Entries provided: Begin

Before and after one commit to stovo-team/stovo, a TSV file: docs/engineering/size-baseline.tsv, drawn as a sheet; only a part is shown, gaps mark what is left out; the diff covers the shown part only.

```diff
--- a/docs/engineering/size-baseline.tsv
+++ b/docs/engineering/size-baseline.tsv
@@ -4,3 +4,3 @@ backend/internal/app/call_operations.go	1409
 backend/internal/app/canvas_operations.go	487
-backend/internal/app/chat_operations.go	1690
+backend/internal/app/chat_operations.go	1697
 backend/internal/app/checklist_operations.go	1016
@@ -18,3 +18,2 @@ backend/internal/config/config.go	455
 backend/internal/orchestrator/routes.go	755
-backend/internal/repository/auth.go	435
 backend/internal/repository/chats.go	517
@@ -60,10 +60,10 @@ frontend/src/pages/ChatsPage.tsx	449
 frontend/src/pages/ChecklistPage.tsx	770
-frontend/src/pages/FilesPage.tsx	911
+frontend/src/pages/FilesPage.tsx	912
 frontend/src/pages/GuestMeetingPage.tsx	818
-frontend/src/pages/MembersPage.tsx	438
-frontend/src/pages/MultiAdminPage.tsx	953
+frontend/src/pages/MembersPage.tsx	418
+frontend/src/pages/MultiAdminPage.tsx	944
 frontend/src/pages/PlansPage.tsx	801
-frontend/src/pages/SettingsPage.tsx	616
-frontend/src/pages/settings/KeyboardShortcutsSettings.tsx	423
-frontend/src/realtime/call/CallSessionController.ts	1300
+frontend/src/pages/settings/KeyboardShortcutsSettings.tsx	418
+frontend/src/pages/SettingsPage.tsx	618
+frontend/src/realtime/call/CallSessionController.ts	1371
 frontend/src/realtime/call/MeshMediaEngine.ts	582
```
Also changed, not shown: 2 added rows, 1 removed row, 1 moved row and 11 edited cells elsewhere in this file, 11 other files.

Entries provided: End

» **Your instructions**
Your response must consist of all the records, retyped exactly.

» **Output of the exercise**
Before and after one commit to stovo-team/stovo, a TSV file: docs/engineering/size-baseline.tsv, drawn as a sheet; only a part is shown, gaps mark what is left out; the diff covers the shown part only.

```diff
--- a/docs/engineering/size-baseline.tsv
+++ b/docs/engineering/size-baseline.tsv
@@ -4,3 +4,3 @@ backend/internal/app/call_operations.go	1409
 backend/internal/app/canvas_operations.go	487
-backend/internal/app/chat_operations.go	1690
+backend/internal/app/chat_operations.go	1697
 backend/internal/app/checklist_operations.go	1016
@@ -18,3 +18,2 @@ backend/internal/config/config.go	455
 backend/internal/orchestrator/routes.go	755
-backend/internal/repository/auth.go	435
 backend/internal/repository/chats.go	517
@@ -60,10 +60,10 @@ frontend/src/pages/ChatsPage.tsx	449
 frontend/src/pages/ChecklistPage.tsx	770
-frontend/src/pages/FilesPage.tsx	911
+frontend/src/pages/FilesPage.tsx	912
 frontend/src/pages/GuestMeetingPage.tsx	818
-frontend/src/pages/MembersPage.tsx	438
-frontend/src/pages/MultiAdminPage.tsx	953
+frontend/src/pages/MembersPage.tsx	418
+frontend/src/pages/MultiAdminPage.tsx	944
 frontend/src/pages/PlansPage.tsx	801
-frontend/src/pages/SettingsPage.tsx	616
-frontend/src/pages/settings/KeyboardShortcutsSettings.tsx	423
-frontend/src/realtime/call/CallSessionController.ts	1300
+frontend/src/pages/settings/KeyboardShortcutsSettings.tsx	418
+frontend/src/pages/SettingsPage.tsx	618
+frontend/src/realtime/call/CallSessionController.ts	1371
 frontend/src/realtime/call/MeshMediaEngine.ts	582
```
Also changed, not shown: 2 added rows, 1 removed row, 1 moved row and 11 edited cells elsewhere in this file, 11 other files.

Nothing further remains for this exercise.